In this Newberry Award winning novel, Kate DiCamillo tells the tale of young Flora, a self-professed cynic living withHoly bagumba, I loved this book!
In this Newberry Award winning novel, Kate DiCamillo tells the tale of young Flora, a self-professed cynic living with her mother, a romance novelist, after the divorce of her parents. While reading comic books, she spies a young squirrel outside her window who nearly meets his doom at the hands of a vacuum cleaner. Flora saves him and then befriends him after it is revealed that this near-death experience has left him with super-powers. In these pages we also meet her father, left adrift after the divorce, her neighbor, and her neighbor's great-nephew, William Spiver (both names, please, and never Billy). Their story is told through both words and the clever illustrations of K.G. Campbell. I loved it all.
This story was in turns hilarious, touching and heart-breaking. Flora is so fun to read and I just want to hang out with her and make sure she knows it is totally ok to be exactly who she is. Ulysses completely stole the show for me, though. His newfound love of living and life (and giant doughnuts, of course) is just beautiful. And one of his super-powers in particular literally brought me to tears at the end of the novel. Ms. DiCamillo's writing of this character was just perfect.
I can't speak to how well this would play with the middle grade intended audience, but I bet many would like it. It seems like a good bridge book for kids who already like reading comics or graphic novels. I do see some reviews that complain about the advanced language used by Flora and William, but I think lots of young kids could relate to it. And as for the heartbreak, many of the most loved children's novels are downright depressing when you think about it -- Charlotte's Web (death), Harriet the Spy (intense bullying), Narnia (lots of evil and betrayal) and the list goes on and on. I think this honest depiction of a divorced household and parents and children who don't always communicate that well will actually ring true for many.

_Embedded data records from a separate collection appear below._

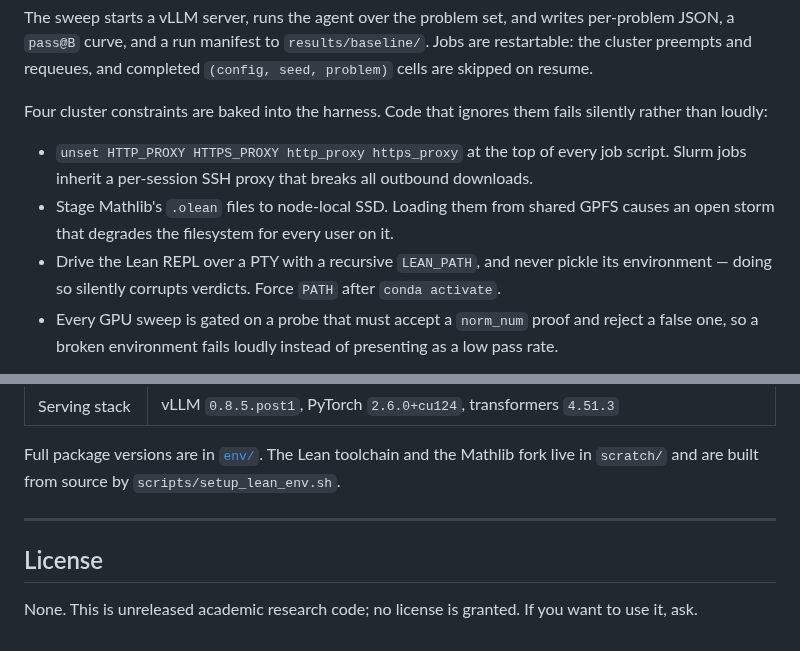
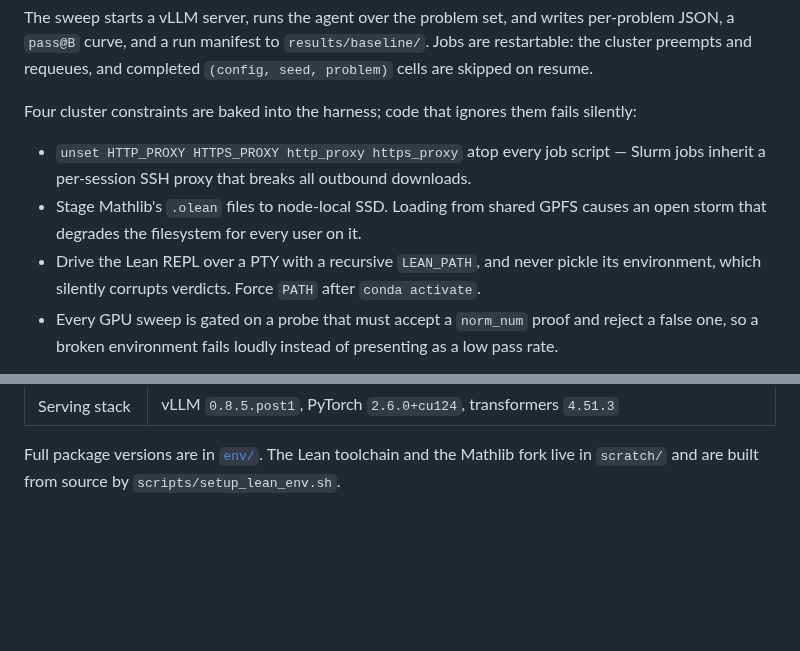
Before and after one commit to zacharyzusin/atp-budget-study, a Markdown page: README.md, 2 parts joined by grey strips. Rendered like a GitHub page; blank space fills up the shorter version.

```diff
--- a/README.md
+++ b/README.md
@@ -413,15 +399,14 @@ The sweep starts a vLLM server, runs the agent over the problem set, and writes
 `pass@B` curve, and a run manifest to `results/baseline/`. Jobs are restartable: the cluster
 preempts and requeues, and completed `(config, seed, problem)` cells are skipped on resume.
 
-Four cluster constraints are baked into the harness. Code that ignores them fails silently rather
-than loudly:
+Four cluster constraints are baked into the harness; code that ignores them fails silently:
 
-- `unset HTTP_PROXY HTTPS_PROXY http_proxy https_proxy` at the top of every job script. Slurm jobs
-  inherit a per-session SSH proxy that breaks all outbound downloads.
-- Stage Mathlib's `.olean` files to node-local SSD. Loading them from shared GPFS causes an open
-  storm that degrades the filesystem for every user on it.
-- Drive the Lean REPL over a PTY with a recursive `LEAN_PATH`, and never pickle its environment —
-  doing so silently corrupts verdicts. Force `PATH` after `conda activate`.
+- `unset HTTP_PROXY HTTPS_PROXY http_proxy https_proxy` atop every job script — Slurm jobs inherit a
+  per-session SSH proxy that breaks all outbound downloads.
+- Stage Mathlib's `.olean` files to node-local SSD. Loading from shared GPFS causes an open storm
+  that degrades the filesystem for every user on it.
+- Drive the Lean REPL over a PTY with a recursive `LEAN_PATH`, and never pickle its environment,
+  which silently corrupts verdicts. Force `PATH` after `conda activate`.
 - Every GPU sweep is gated on a probe that must accept a `norm_num` proof and reject a false one, so
   a broken environment fails loudly instead of presenting as a low pass rate.
 
@@ -475,9 +460,3 @@ comparisons without failing loudly.
 
 Full package versions are in [`env/`](env/). The Lean toolchain and the Mathlib fork live in
 `scratch/` and are built from source by `scripts/setup_lean_env.sh`.
-
----
-
-## License
-
-None. This is unreleased academic research code; no license is granted. If you want to use it, ask.
```
Also changed, not shown: other parts of README.md (+72 -86 lines).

For me, this book would be a great conversation starter between a parent and their child and that's the most I could ask for....more
I don't remember enjoying this one as much when I read it when I was younger as I did this time around. I loved Prince Caspian and his development. EdI don't remember enjoying this one as much when I read it when I was younger as I did this time around. I loved Prince Caspian and his development. Edmund redeemed himself in this book for me. And oh Susan... It is so hard to be a frightened, unsure teenage girl. I forgive you, as I certainly behaved far worse toward my younger sibling and just generally than you did in this book. Christian themes remain strong in this volume, of course. It was somehow also less dark than LW&W since the battle was with man and his folly rather than with the forces of pure evil. Loved this!...more
This was definitely a children's/young adult book, so it was a super fast read, despite being many hundreds of pages. That said, it was GORGEOUS. WritThis was definitely a children's/young adult book, so it was a super fast read, despite being many hundreds of pages. That said, it was GORGEOUS. Written by an illustrator, and recent winner of the Caldecott medal, half of the story is told through pictures - almost to the point of being like a graphic novel. It was definitely a different experience to switch back and forth between written word and pictoral representation. But it's a beautiful story and well-worth the 1-hour it will take you to read the entire book. ...more